Isn’t there a protocol that the younger pilgrims should offer up their bottom bunk to the more elderly, and take the top bunk themselves? If so, it seems to be a protocol that isn’t followed very assiduously.

Touching someone while they’re sleeping.

I saw a pilgrim physically try and wake another pilgrim during the night, because she was snoring loudly. The snorer – a woman – was visibly distraught at being touched by this man in the middle of the night in a darkened albergue. Isn’t it a protocol that you don’t touch someone while they’re sleeping?

Do you know of any other protocols?


10 thoughts on “PC #128 – Camino Protocols

  1. I think the Camino has a lot of protocols, Bill. Most, I think, are plain common sense. When I was hobbling along on my broken leg, twice some kind pilgrim soul traded me my assigned upper bunk for the coveted lower bunk. One even unmade my already made up upper bunk and made up the lower bunk. Just one of many pilgrim candidates for sainthood. I was careful to move to an area out of earshot of pilgrims who might been meditating or reflecting before making a Face Time call. In Rouncevalles, I encountered a mother with two tiny pilgrims maybe ages 7 and 10 who I put a head of me for a shower. It was late and the children appeared tired and more than ready for bed. In Pamplona, other pilgrims put me ahead in line for a bunk probably because I appeared to be struggling. Most pilgrims I ran across were careful to use only a small area to stow belongings, or minimal space on the clothes drying line. I thought everyone on his or her best behavior, and very considerate. That was my experience. Julie


    • HI Julie –

      Those are wonderful stories.
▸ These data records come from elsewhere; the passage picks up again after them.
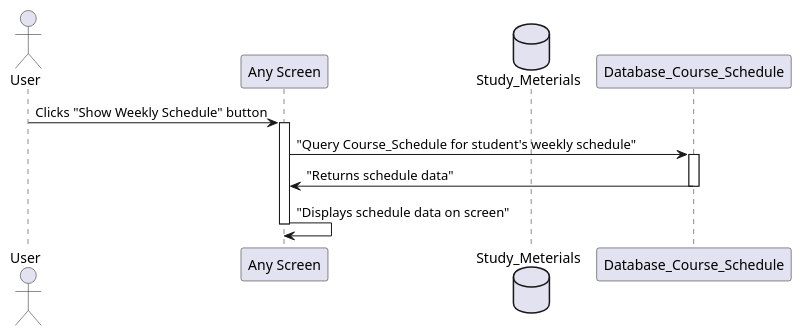
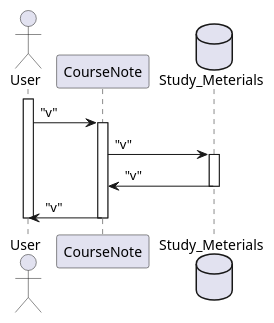
One commit to SergBirarov/academiq-final-project changed the diagram in ניהול חומרי למידה.puml. Above: the diagram before and after it, drawn with PlantUML. The commit also changed 4 other files, not shown here.

Commit message:
Sequence Diagram

```diff
--- a/ניהול חומרי למידה.puml
+++ b/ניהול חומרי למידה.puml
@@ -1,16 +1,16 @@
 @startuml "ניהול חומרי למידה"
 Actor User
-participant GUI as "Any Screen"
+participant GUI as "CourseNote"
 database Study_Meterials as "Study_Meterials"
 
-'activate User
-User->GUI: Clicks "Show Weekly Schedule" button
+activate User
+User->GUI: "v"
 activate GUI
-GUI->Database_Course_Schedule: "Query Course_Schedule for student's weekly schedule"
-activate Database_Course_Schedule
-Database_Course_Schedule->GUI: "Returns schedule data"
-deactivate Database_Course_Schedule
-GUI->GUI: "Displays schedule data on screen"
+GUI->Study_Meterials: "v"
+activate Study_Meterials
+Study_Meterials->GUI: "v"
+deactivate Study_Meterials
+GUI->User: "v" 
 deactivate GUI
-'deactivate User
+deactivate User
 @enduml
```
Thank you.

      And by and large I found the same level of courtesy and kindness.

      But they are acts of kindness.

      I wonder if there are actual protocols that are unwritten rules, if you like, that pilgrims are meant to adhere to.
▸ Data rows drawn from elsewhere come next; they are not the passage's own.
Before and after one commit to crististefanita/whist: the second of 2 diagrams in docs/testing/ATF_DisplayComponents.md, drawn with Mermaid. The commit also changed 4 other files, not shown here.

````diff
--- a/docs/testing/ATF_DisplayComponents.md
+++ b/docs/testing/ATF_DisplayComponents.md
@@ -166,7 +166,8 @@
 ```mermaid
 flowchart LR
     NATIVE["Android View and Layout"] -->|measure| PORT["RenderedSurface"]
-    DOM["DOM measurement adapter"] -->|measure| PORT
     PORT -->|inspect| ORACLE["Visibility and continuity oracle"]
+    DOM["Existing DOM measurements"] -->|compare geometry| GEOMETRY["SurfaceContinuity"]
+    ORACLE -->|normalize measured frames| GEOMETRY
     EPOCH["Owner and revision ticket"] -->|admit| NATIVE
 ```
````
      And I’m not talking about the things that supposedly constitute what a true pilgrim is



  2. The only ones I knew of before I left were no noise after 10.00pm and leave quitely in the morning. The latter was rarely adhered to. One girl I met told me that a middle aged German couple switched on the main lights in the albergue at 04.30 then packed and chatted, she met them several times. For me it was a German lady moving my washing from the sunny half of the clothesline to the shady side. I moved them back, then we watched each other like two cats on a wall ’till my clothes were dry.


    • Hear, hear! I have a bicycle bell on my hiking pole now… I ring it! Coming thru… Ding ding! Is that so difficult? And what a pleasure, hearing a bell… Or a clown horn, for God sake!


      • Hi Peter – I love this!
        BTW -Your completely wonderful exhortation “Use Your Bell, Baby” has been passed on to friends of mine who are walking the Camino at the moment. As Camino veterans of about 10 Caminos so far, in the ‘busy’ part from Leon to Santiago, they LOVE IT!
        Cheers – Jenny
        PS – It’s so fantastic to be able to read your thoughts on the blog again. Your posts were much missed.


  3. Bill –

    Seems I remember a few folks possessing a piece of paper that looked quasi-official which had a list of “do’s” and “don’ts” on it in English/French/German. That was very early on… after SJPP but before Pamplona. No idea of source, maybe someone else can help.

    A “protocol” is something “official” that memorializes an agreement of some sort. So, an ‘un-written’ protocol is unlikely lest such a document existed at some time and, though lost now, persists in an oral tradition. Perhaps we have a reader with a background in pilgrimage studies who knows of a bygone master list?

    What I observed, as most of us did, was either common courtesy or breaches thereof. The adherence to courtesy and, yes, it often warmed to great kindness, was quite touching. Departures from same had me literally scratching my head as to “WTF are these people doing here?” But… getting over that reaction is a gift of the Camino to many of us.



    • Brendan,

      It would have been fascinating to see what was on that list of Do’s and Dont’s!


      Yes, sometimes lapses in common courtesy are baffling, given that everyone is supposedly on a pilgrimage.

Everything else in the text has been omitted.